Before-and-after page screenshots
::::::::

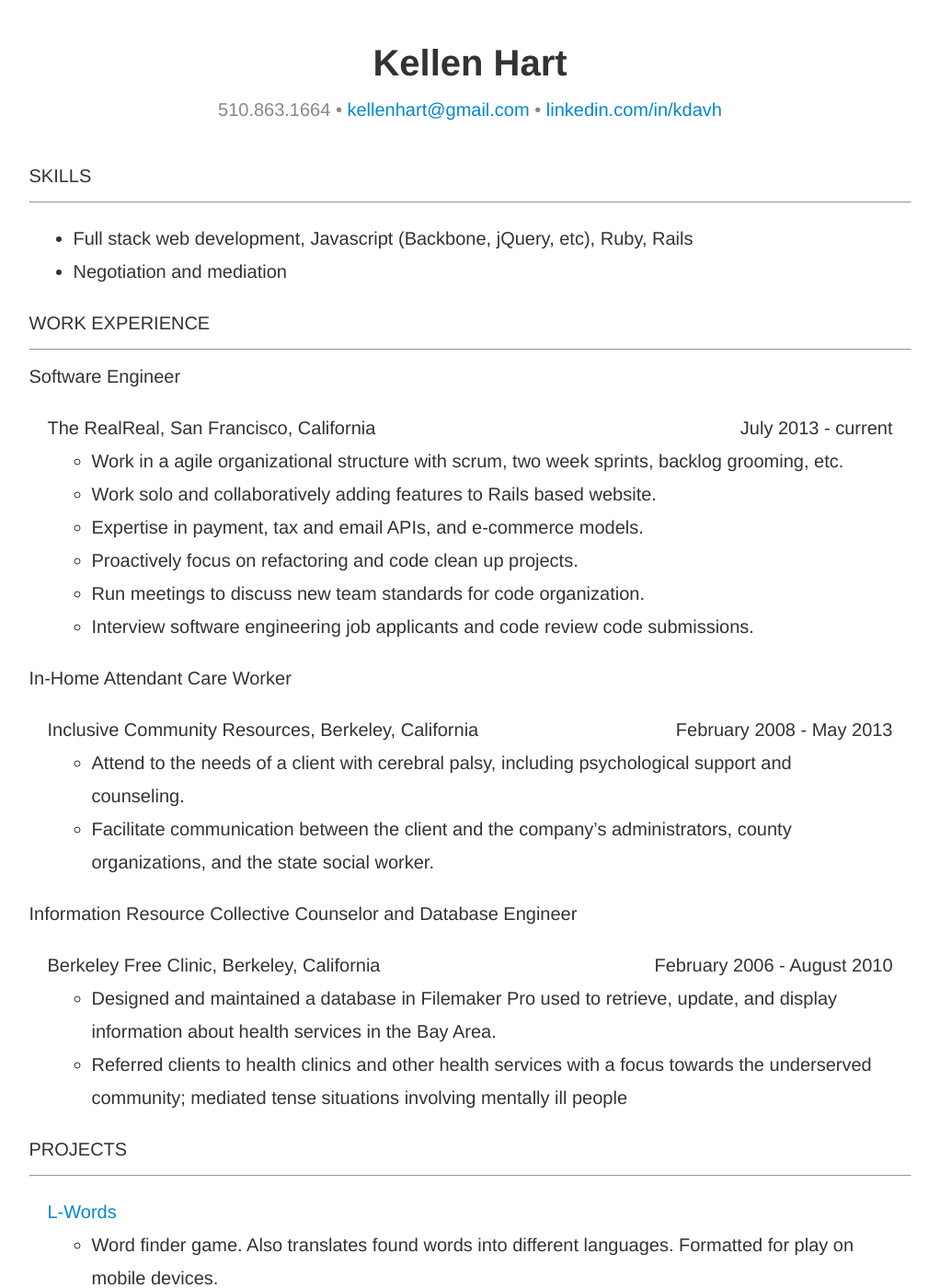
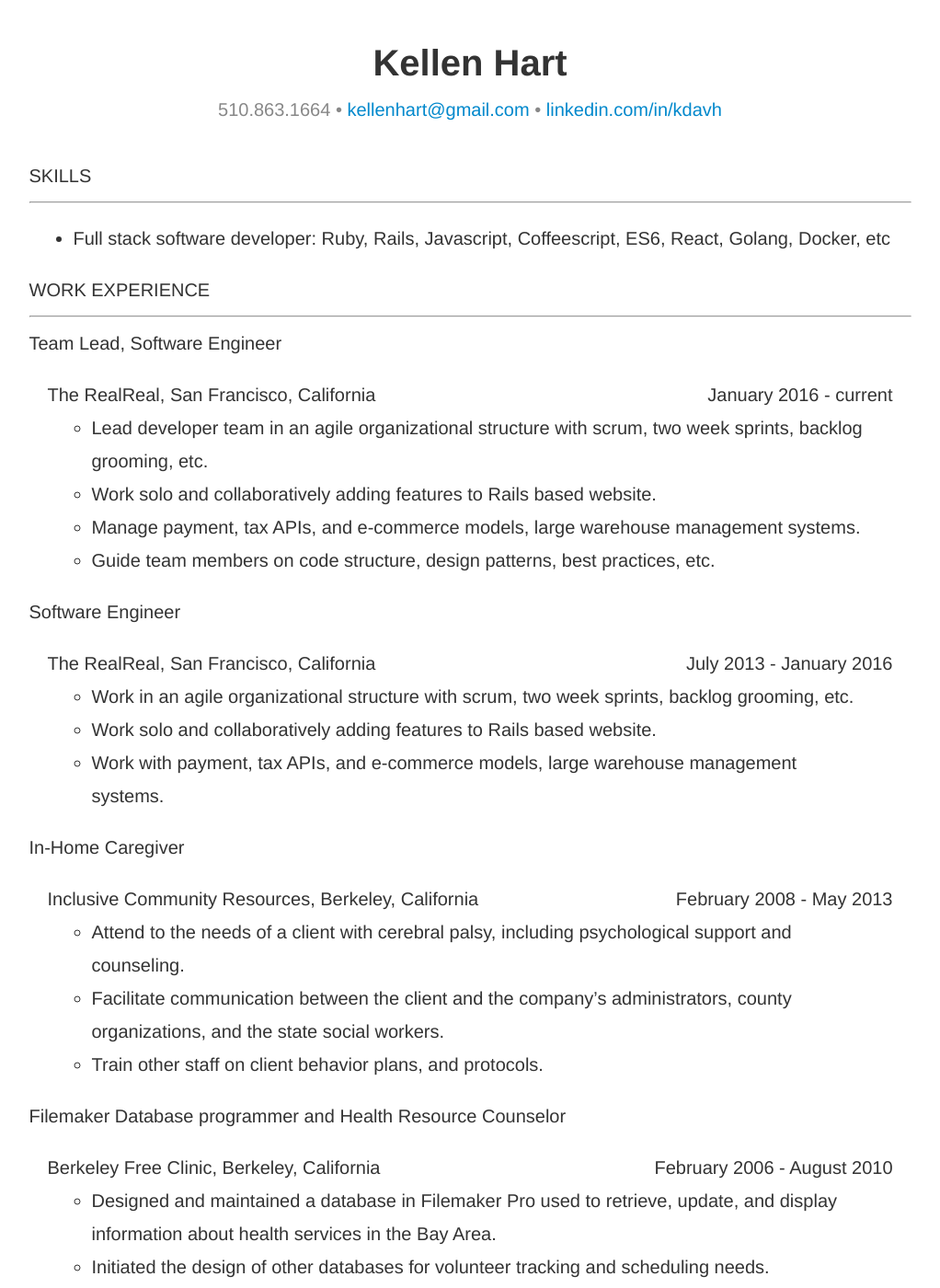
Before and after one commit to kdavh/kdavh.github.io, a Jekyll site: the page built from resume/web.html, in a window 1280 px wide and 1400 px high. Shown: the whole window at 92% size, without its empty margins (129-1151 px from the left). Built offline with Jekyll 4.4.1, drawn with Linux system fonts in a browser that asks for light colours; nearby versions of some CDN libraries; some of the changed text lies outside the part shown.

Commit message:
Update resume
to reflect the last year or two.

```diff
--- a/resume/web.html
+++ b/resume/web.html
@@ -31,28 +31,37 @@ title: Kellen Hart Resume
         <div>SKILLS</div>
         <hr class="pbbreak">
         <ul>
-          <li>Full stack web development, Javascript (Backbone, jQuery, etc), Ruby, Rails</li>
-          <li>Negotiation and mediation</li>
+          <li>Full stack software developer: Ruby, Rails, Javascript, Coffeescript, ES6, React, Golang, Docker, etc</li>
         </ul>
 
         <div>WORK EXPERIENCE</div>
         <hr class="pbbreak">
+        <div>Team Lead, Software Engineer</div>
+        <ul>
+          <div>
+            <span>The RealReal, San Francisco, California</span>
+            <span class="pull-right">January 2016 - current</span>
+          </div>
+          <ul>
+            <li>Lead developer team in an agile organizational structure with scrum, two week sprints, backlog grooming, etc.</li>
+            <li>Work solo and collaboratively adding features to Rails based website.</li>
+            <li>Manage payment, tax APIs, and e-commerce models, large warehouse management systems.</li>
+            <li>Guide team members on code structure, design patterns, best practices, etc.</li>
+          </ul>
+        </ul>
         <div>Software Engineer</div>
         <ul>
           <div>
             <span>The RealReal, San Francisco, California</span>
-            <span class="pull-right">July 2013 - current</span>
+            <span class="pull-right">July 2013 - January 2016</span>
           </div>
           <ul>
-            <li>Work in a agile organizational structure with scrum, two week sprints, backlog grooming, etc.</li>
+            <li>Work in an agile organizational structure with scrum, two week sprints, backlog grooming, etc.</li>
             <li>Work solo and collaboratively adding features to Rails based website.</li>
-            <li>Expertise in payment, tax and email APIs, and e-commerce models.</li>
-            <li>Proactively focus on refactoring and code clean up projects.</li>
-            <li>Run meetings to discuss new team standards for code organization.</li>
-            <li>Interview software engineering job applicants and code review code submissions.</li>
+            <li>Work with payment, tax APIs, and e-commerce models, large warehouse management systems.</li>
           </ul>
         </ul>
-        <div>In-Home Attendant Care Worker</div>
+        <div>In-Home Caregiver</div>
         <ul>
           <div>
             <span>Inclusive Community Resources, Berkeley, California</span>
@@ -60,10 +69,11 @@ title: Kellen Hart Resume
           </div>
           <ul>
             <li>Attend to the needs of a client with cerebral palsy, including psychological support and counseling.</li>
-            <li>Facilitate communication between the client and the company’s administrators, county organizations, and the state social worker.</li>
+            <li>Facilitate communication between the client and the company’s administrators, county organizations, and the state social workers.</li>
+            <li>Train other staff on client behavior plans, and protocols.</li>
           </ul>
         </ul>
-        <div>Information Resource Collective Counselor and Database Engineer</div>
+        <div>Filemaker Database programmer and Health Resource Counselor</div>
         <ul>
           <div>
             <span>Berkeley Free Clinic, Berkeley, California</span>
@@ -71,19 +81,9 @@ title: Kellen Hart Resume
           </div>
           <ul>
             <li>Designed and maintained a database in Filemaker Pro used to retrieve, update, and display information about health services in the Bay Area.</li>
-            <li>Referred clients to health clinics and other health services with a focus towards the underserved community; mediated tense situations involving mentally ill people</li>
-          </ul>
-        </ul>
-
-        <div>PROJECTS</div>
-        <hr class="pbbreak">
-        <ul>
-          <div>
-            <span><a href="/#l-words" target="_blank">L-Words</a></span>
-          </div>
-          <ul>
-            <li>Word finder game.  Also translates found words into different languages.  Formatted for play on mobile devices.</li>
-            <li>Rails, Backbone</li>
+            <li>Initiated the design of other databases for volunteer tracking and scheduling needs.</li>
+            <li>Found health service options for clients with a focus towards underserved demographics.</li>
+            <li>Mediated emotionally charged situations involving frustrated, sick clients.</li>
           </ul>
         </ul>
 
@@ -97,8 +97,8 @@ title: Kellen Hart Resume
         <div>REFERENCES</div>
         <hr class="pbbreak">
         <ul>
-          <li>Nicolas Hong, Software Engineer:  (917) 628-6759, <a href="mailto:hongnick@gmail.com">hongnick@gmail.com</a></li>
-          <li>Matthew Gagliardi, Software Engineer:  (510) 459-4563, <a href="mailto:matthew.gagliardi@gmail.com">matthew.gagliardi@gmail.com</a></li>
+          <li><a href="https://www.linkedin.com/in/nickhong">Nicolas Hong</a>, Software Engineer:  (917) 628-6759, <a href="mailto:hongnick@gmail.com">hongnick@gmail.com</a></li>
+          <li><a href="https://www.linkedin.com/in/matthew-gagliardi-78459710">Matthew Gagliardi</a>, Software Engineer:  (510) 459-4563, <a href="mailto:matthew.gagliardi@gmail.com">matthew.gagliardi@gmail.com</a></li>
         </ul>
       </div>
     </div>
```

::::::::

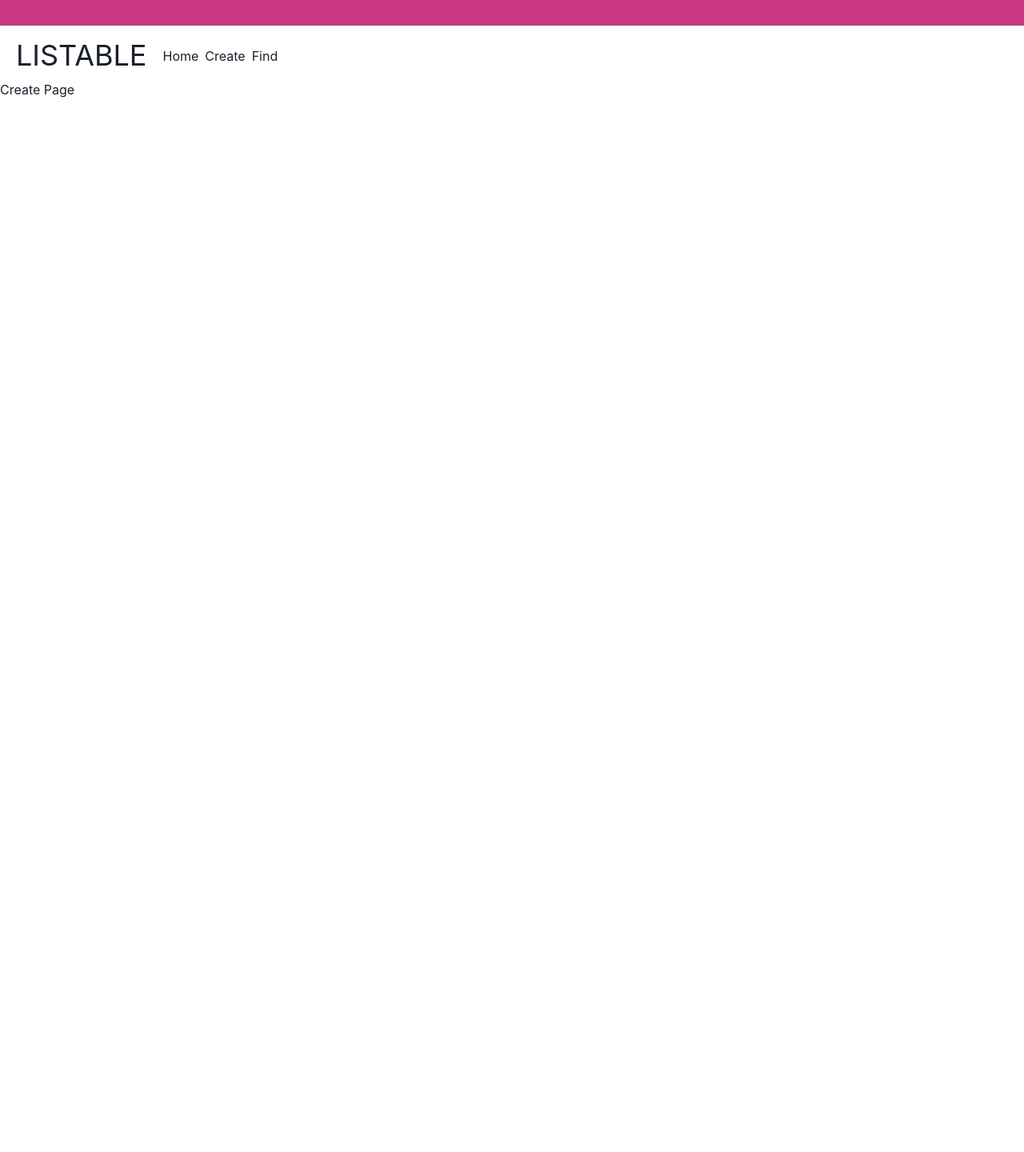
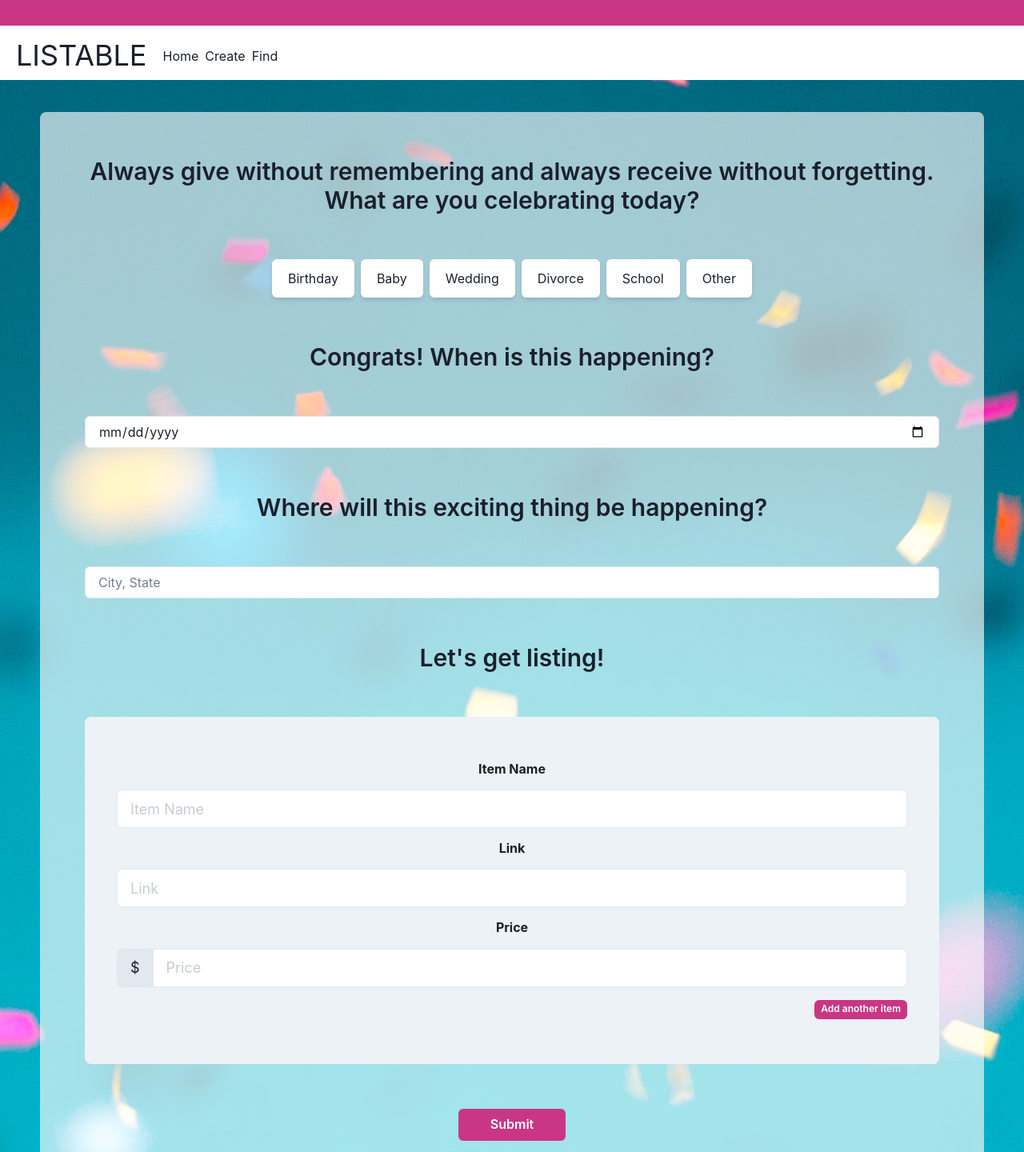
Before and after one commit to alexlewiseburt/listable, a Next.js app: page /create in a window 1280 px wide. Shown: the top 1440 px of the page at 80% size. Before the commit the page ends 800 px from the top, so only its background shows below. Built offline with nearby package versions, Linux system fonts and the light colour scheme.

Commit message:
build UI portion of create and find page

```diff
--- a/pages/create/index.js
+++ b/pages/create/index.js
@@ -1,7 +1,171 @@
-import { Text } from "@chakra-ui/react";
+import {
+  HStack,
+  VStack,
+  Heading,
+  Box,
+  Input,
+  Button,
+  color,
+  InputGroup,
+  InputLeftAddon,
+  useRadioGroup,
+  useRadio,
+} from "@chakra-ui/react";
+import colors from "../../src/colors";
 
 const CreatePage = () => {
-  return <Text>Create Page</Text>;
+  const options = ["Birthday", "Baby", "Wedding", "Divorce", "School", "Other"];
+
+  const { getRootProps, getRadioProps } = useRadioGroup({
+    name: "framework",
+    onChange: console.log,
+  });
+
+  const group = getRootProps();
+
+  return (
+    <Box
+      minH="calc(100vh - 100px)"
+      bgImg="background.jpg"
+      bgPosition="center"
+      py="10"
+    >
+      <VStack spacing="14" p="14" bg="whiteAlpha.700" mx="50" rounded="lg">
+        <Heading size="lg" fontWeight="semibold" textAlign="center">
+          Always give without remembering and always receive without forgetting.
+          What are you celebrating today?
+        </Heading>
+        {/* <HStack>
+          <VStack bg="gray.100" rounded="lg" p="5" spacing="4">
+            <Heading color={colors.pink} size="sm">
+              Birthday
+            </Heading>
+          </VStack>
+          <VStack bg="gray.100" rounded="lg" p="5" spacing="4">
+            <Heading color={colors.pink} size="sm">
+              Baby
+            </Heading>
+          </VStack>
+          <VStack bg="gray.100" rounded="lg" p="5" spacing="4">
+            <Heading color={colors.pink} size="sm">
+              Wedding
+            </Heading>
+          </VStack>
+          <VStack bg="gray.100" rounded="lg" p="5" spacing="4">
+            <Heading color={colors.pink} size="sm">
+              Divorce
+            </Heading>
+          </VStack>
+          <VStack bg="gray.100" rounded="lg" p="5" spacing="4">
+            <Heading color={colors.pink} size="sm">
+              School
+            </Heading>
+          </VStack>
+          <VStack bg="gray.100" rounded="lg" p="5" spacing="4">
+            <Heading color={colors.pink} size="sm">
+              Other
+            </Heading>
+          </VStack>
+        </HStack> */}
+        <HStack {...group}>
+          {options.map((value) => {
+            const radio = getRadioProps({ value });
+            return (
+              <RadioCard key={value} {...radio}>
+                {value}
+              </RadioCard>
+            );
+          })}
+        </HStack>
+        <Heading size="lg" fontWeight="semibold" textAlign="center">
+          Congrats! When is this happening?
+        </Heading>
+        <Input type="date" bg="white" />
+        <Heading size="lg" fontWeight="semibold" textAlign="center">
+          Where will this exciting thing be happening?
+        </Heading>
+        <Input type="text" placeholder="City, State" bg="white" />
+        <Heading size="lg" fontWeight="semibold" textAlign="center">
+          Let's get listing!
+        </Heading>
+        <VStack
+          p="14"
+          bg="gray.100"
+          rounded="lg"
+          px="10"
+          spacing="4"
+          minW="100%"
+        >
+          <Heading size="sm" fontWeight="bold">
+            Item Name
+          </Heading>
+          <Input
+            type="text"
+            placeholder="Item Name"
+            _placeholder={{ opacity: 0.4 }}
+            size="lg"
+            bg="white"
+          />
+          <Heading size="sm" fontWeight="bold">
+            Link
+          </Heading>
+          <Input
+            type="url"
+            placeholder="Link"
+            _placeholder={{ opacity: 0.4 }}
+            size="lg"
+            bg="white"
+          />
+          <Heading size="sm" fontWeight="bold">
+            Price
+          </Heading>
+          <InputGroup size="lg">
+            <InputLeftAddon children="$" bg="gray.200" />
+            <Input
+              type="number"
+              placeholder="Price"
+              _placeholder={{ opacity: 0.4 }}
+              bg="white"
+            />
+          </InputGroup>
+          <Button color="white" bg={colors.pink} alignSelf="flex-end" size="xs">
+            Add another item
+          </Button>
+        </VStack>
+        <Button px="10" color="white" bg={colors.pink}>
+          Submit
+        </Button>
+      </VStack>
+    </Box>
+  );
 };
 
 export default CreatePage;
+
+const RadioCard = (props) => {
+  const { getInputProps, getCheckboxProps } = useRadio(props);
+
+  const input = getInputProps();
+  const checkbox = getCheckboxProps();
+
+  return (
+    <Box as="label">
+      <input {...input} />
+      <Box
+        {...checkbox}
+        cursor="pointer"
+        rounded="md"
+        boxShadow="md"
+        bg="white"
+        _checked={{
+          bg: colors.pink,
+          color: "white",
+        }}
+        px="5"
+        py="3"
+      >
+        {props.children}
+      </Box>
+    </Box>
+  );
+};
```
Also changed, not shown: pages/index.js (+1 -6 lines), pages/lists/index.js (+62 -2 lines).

::::::::

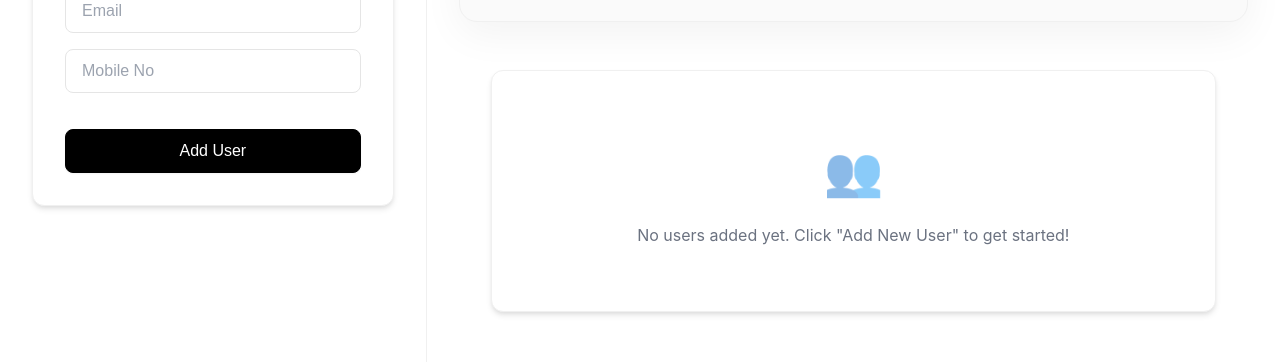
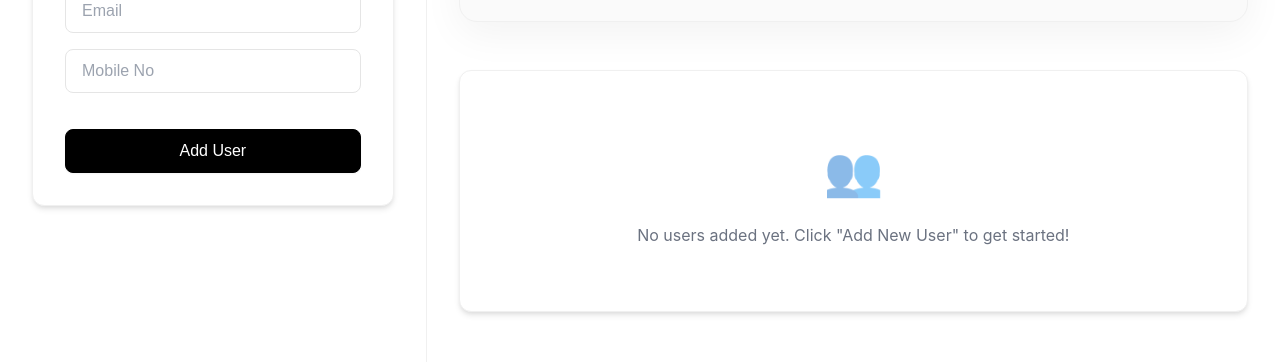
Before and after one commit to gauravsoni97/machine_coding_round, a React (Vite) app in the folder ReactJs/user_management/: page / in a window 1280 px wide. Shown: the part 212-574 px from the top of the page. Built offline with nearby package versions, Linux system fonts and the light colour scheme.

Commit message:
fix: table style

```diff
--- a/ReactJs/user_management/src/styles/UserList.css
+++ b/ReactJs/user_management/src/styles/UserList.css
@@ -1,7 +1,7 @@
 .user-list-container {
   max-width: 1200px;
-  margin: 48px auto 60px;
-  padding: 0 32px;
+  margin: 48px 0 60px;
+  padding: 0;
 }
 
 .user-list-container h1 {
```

::::::::

## WORK ITEM
Scan the data above and report each line in which "APIs" is present.

## EXPECTED OUTPUT
+            <li>Manage payment, tax APIs, and e-commerce models, large warehouse management systems.</li>
-            <li>Expertise in payment, tax and email APIs, and e-commerce models.</li>
+            <li>Work with payment, tax APIs, and e-commerce models, large warehouse management systems.</li>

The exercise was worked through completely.